- **Requirement**: Search the material below for lines containing the string "title", and copy every one you find.

- **Data excerpts**:

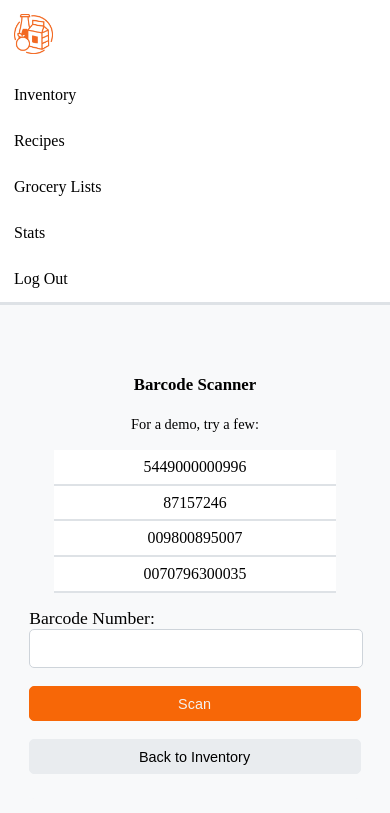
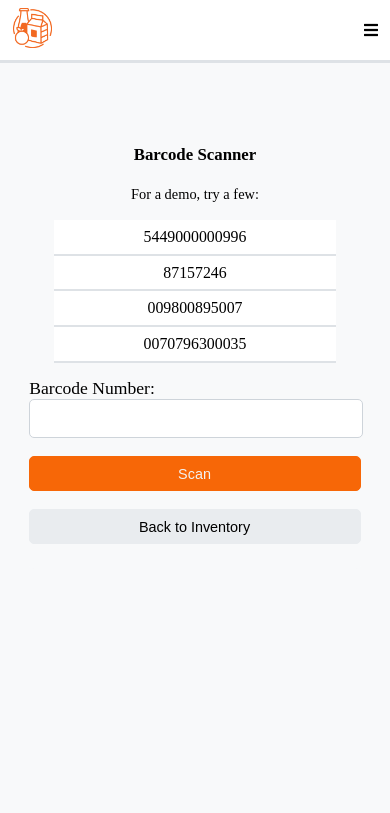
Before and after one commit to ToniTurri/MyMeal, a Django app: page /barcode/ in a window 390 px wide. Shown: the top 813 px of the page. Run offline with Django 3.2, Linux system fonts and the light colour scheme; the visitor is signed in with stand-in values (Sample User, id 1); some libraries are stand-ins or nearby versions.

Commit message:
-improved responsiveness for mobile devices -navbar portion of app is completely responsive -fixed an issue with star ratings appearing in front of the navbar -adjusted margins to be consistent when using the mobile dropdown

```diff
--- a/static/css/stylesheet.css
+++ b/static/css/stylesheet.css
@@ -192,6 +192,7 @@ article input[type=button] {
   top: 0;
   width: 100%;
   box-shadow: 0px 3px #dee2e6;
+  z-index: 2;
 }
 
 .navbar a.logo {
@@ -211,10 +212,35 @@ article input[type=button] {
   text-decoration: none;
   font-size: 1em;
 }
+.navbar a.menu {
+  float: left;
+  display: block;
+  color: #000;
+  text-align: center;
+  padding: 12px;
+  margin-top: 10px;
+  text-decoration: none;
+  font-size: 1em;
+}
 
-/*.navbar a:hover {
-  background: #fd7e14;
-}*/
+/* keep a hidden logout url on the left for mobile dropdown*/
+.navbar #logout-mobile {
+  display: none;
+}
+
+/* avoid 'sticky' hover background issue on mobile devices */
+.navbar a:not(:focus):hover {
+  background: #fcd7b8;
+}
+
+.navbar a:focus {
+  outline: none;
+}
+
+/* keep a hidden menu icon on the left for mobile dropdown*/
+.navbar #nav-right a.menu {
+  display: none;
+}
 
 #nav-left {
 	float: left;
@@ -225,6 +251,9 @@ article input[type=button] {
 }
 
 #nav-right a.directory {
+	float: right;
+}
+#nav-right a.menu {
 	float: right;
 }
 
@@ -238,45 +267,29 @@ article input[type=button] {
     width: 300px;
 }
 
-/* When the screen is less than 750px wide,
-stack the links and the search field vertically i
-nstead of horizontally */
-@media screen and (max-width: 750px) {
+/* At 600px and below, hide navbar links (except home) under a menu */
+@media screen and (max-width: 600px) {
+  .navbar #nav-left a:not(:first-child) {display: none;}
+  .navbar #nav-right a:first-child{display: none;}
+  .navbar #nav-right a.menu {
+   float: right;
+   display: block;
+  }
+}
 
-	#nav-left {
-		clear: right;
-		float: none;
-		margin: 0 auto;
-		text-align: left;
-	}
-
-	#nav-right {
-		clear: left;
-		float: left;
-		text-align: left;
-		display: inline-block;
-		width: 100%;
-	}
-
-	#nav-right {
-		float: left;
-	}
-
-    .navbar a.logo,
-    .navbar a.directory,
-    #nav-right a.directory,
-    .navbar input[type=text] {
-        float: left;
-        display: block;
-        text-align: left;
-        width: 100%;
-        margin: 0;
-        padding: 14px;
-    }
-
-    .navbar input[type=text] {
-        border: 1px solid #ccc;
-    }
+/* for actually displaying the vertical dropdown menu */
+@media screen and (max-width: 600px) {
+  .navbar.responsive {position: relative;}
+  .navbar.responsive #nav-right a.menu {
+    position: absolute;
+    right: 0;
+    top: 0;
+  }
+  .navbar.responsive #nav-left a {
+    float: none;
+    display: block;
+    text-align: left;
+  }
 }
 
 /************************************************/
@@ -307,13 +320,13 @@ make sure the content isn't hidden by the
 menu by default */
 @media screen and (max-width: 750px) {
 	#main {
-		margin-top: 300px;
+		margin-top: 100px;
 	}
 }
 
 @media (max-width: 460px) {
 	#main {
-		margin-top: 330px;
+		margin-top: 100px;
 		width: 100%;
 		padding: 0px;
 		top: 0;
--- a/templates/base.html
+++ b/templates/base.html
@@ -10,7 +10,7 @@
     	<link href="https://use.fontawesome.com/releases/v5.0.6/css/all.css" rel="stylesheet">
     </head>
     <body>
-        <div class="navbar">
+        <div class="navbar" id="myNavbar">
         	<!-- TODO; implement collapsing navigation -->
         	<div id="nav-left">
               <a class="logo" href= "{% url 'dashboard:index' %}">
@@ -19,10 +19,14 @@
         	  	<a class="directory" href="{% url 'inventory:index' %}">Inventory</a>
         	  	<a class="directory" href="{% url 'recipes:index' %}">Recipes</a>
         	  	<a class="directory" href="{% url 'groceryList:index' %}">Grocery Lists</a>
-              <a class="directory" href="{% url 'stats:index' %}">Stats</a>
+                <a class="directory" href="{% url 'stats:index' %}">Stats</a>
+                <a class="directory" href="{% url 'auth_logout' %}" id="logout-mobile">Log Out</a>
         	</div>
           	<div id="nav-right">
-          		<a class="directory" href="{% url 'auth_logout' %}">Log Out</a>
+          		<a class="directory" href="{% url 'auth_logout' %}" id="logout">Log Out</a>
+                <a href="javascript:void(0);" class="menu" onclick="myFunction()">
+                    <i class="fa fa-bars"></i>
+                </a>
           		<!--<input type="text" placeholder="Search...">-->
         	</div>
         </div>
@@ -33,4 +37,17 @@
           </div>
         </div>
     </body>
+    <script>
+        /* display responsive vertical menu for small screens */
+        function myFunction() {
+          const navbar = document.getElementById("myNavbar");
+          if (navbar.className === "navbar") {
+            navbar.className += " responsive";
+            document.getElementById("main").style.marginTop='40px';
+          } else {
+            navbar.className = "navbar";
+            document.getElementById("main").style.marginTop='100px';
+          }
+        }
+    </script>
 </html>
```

...

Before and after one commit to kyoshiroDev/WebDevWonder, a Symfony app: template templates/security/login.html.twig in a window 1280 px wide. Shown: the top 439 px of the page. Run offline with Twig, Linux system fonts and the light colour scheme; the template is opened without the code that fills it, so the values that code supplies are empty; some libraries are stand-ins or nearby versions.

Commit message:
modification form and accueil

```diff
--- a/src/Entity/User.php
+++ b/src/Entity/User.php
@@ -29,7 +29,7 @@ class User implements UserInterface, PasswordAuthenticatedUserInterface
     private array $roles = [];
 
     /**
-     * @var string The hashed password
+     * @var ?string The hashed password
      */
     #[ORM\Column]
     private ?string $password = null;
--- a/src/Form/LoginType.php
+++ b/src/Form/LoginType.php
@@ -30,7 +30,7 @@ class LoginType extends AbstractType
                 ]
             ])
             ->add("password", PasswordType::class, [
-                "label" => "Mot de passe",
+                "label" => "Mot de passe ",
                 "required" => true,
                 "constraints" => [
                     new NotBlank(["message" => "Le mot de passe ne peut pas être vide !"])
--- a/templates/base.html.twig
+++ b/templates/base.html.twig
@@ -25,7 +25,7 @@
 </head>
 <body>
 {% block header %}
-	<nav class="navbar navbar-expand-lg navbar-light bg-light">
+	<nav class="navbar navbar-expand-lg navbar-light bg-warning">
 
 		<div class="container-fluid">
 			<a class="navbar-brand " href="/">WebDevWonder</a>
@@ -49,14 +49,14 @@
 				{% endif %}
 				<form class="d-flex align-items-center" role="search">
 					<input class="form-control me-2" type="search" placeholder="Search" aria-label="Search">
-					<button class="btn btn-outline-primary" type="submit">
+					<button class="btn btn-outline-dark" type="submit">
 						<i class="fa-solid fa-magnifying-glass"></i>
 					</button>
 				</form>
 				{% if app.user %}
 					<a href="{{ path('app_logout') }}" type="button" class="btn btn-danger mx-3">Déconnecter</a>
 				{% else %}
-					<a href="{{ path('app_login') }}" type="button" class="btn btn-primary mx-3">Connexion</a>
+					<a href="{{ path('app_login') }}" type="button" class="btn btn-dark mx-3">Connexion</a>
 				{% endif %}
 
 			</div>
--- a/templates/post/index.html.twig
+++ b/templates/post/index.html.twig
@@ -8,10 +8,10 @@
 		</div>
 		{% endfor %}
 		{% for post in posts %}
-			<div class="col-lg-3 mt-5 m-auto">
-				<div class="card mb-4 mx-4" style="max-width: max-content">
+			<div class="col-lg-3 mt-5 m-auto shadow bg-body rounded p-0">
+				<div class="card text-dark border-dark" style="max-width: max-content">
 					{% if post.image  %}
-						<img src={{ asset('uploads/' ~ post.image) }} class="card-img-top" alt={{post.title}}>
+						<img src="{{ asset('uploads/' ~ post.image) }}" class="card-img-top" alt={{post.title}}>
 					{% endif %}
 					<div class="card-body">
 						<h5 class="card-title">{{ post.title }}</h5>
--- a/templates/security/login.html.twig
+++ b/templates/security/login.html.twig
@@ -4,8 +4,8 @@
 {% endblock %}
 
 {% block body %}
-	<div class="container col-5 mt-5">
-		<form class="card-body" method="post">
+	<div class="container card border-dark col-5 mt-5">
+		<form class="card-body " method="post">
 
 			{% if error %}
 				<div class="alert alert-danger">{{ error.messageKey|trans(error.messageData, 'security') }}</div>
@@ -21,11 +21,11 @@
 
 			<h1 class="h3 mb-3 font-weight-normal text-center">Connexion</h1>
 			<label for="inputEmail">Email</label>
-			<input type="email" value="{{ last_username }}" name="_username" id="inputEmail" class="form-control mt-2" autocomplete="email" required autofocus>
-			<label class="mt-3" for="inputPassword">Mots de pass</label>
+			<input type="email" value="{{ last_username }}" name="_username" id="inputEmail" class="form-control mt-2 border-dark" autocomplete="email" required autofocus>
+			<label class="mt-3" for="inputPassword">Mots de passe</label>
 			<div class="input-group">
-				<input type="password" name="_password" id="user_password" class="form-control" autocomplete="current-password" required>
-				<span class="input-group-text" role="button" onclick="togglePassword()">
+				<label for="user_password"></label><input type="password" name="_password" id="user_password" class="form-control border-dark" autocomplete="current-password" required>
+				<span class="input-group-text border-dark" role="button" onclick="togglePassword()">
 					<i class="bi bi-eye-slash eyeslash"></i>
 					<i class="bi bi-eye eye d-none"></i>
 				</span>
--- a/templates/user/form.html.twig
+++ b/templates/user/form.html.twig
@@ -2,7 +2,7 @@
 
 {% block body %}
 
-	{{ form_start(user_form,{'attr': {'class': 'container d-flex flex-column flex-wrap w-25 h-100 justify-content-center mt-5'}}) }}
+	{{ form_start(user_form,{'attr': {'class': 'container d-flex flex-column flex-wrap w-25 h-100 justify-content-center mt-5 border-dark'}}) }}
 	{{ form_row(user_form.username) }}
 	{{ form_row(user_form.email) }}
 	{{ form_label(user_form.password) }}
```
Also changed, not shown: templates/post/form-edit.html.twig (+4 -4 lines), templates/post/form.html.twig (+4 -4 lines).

- **Exercise solution**:
-						<img src={{ asset('uploads/' ~ post.image) }} class="card-img-top" alt={{post.title}}>
+						<img src="{{ asset('uploads/' ~ post.image) }}" class="card-img-top" alt={{post.title}}>
 						<h5 class="card-title">{{ post.title }}</h5>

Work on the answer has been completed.